Every line that contains "saves" must be located and copied from the data.
BEGIN DATASET EXTRACT
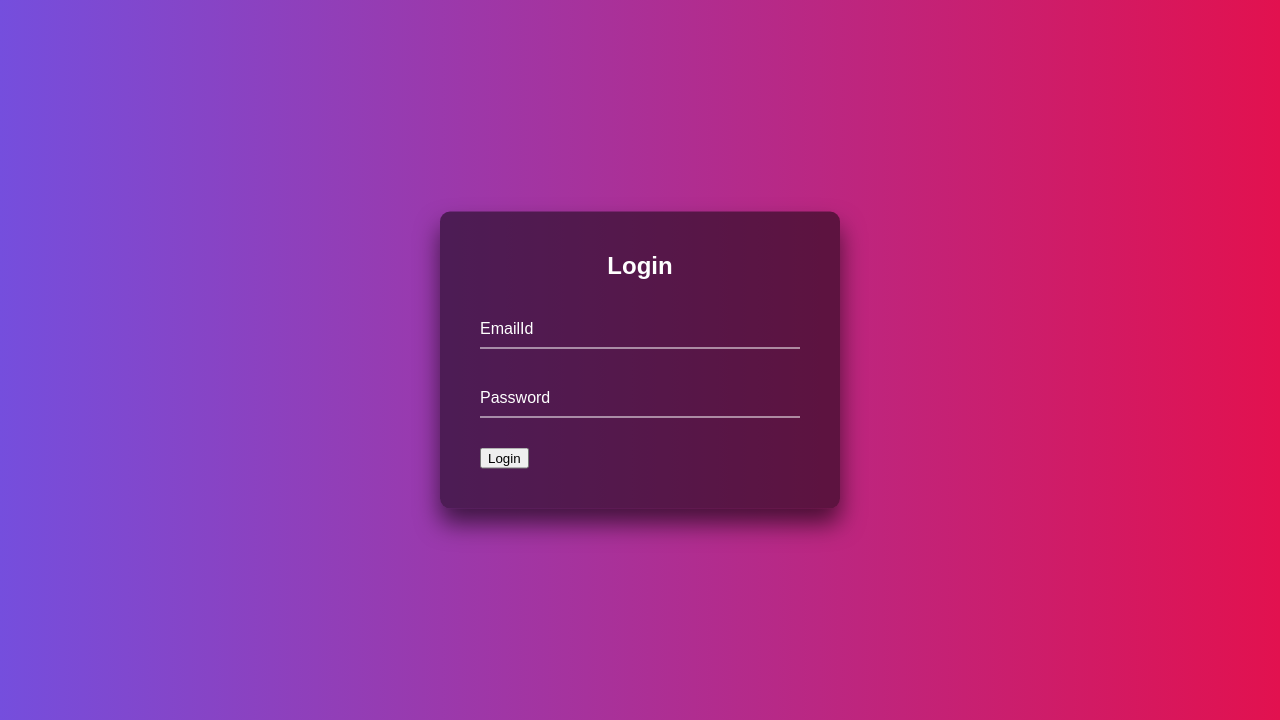
Repository: trilokdav/BATCH9BTR
Page: http://localhost/BusinessTripRequest/
The author's editor kept a copy of each file at every save. The page is drawn from the files as they stood at one save, then again after the next save.
The browser window is 1280 px wide. The pictures show the whole page.
The page is served by Tomcat 9.

Above is the page before, as saved 2022-04-21 06:27:18.
Console error: SyntaxError: Unexpected token '{'

After the next save:
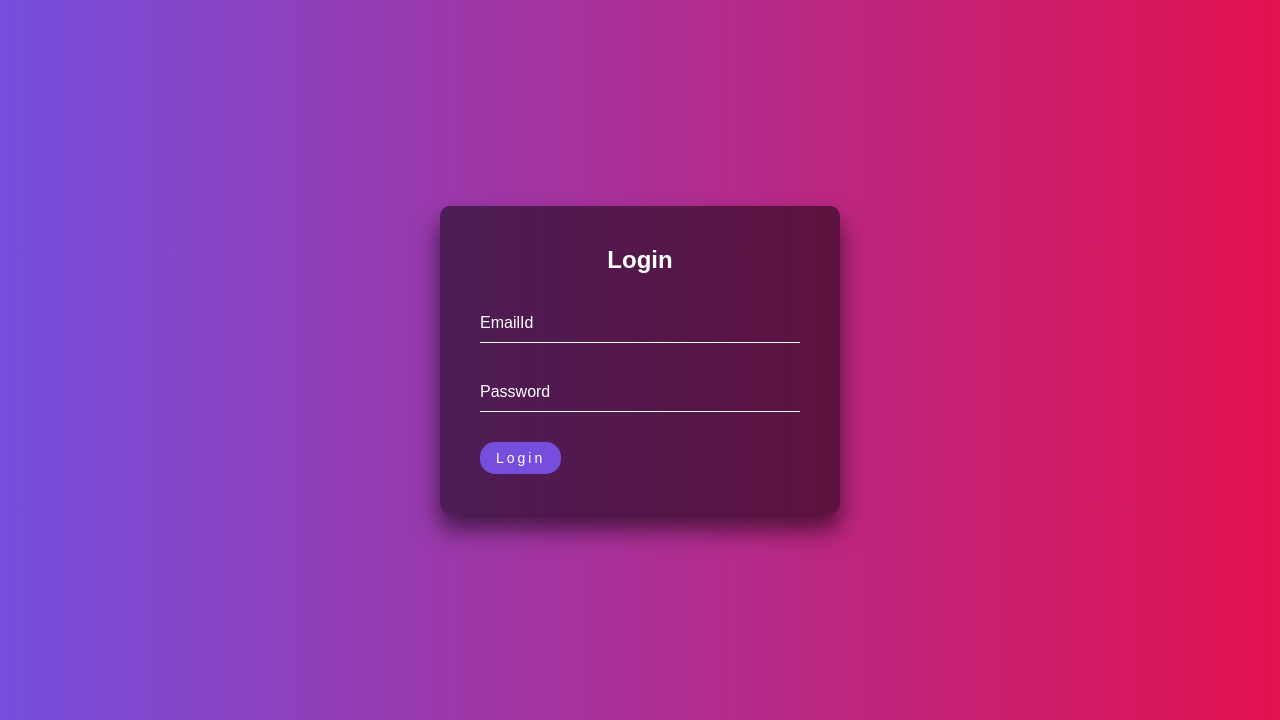
Saved 6 s later.
--- a/TECH9BTR/BusinessTripRequest/src/main/webapp/css/login_style.css
+++ b/TECH9BTR/BusinessTripRequest/src/main/webapp/css/login_style.css
@@ -82,7 +82,7 @@
   border: none;
 }
 
- button {
+ .button {
   position: relative;
   display: inline-block;
   padding: 8px 16px;

After the 2 saves that followed:
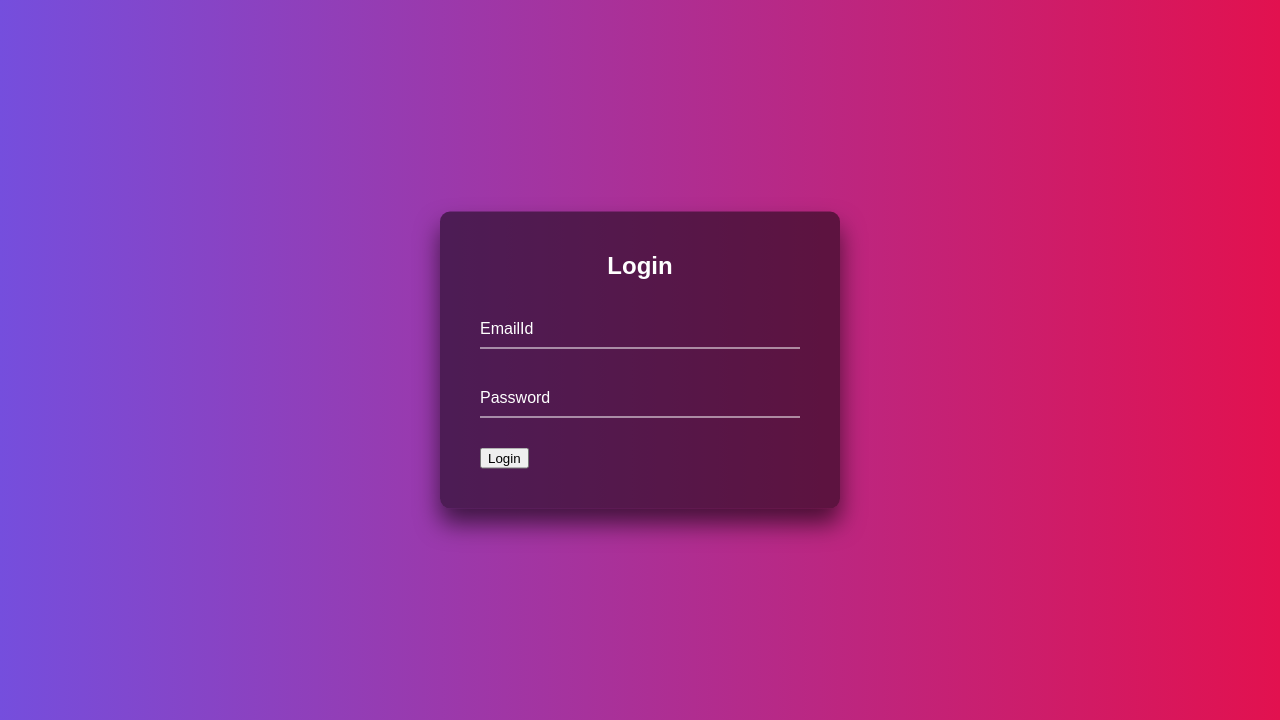
The 2 saves are shown as one change because 1 left the picture as it was.
The last was saved 24 s later.
--- a/TECH9BTR/BusinessTripRequest/src/main/webapp/css/login_style.css
+++ b/TECH9BTR/BusinessTripRequest/src/main/webapp/css/login_style.css
@@ -82,7 +82,7 @@
   border: none;
 }
 
- .button {
+ button {
   position: relative;
   display: inline-block;
   padding: 8px 16px;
END DATASET EXTRACT
# SOLVED PROBLEM
After the 2 saves that followed:
The 2 saves are shown as one change because 1 left the picture as it was.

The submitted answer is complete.